Frequently Asked Questions about the TTU Online Ph.D. in TCR

The following FAQ is designed to answer questions that applicants may have about the TTU Online Ph.D. in Technical Communication and Rhetoric.  Further information is available from the Associate Chair and Acting Director of Graduate Studies for TCR, Dr. Amy Koerber.
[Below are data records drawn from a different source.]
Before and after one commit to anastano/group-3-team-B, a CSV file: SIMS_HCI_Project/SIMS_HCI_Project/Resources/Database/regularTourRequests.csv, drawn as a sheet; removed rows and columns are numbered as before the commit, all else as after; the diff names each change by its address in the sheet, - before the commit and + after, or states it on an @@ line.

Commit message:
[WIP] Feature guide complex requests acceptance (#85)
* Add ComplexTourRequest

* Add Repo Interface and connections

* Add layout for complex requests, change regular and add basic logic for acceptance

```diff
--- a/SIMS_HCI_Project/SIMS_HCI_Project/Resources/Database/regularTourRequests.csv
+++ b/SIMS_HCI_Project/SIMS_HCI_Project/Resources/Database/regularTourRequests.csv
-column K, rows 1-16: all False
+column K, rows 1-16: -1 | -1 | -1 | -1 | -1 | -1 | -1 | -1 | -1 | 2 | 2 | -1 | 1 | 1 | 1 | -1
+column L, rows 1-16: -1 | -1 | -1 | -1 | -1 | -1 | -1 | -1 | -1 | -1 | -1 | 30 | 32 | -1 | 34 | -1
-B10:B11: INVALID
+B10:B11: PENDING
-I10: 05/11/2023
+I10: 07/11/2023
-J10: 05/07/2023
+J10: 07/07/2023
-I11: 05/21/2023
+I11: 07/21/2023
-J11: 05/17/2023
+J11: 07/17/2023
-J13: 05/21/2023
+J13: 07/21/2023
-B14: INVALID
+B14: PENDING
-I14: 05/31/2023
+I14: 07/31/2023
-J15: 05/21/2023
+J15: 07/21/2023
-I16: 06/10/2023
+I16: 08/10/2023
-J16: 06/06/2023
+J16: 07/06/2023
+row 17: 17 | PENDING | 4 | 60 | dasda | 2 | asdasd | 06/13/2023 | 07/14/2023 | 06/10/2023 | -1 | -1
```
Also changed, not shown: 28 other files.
  1. What are the dates of the two-week May Seminar?
  2. What does the degree emphasize?
  3. What are the admissions requirements? Are they different from those of the onsite doctoral students?
  4. Is it possible to enter the PhD program without an MA in English?
  5. What does the program cost?
  6. How long will the program take?
  7. How many hours will I take after I finish my coursework?
  8. Do I get course credit for attending the May workshop?
  9. Can the library provide access to materials that are not available online?
  10. What is the deadline for applications?
  11. What do I do after I've been accepted into the program?
  12. Who are the faculty?  What is their expertise?
  13. Who has graduated from TTU with a doctorate?  What are their dissertation topics?
  14. How are the online courses delivered?
  15. What are the program's residency requirements?
  16. What are the course requirements?
  17. What financial support is available?
  18. Can I receive travel funds to go to conferences and conduct research?
  19. Where do I get information about distance ed. logistics?
  20. Can I take a course in Lubbock or move there to complete my degree?
  21. What courses do you offer?
  22. What courses are being taught or are scheduled to be taught online in the coming semesters?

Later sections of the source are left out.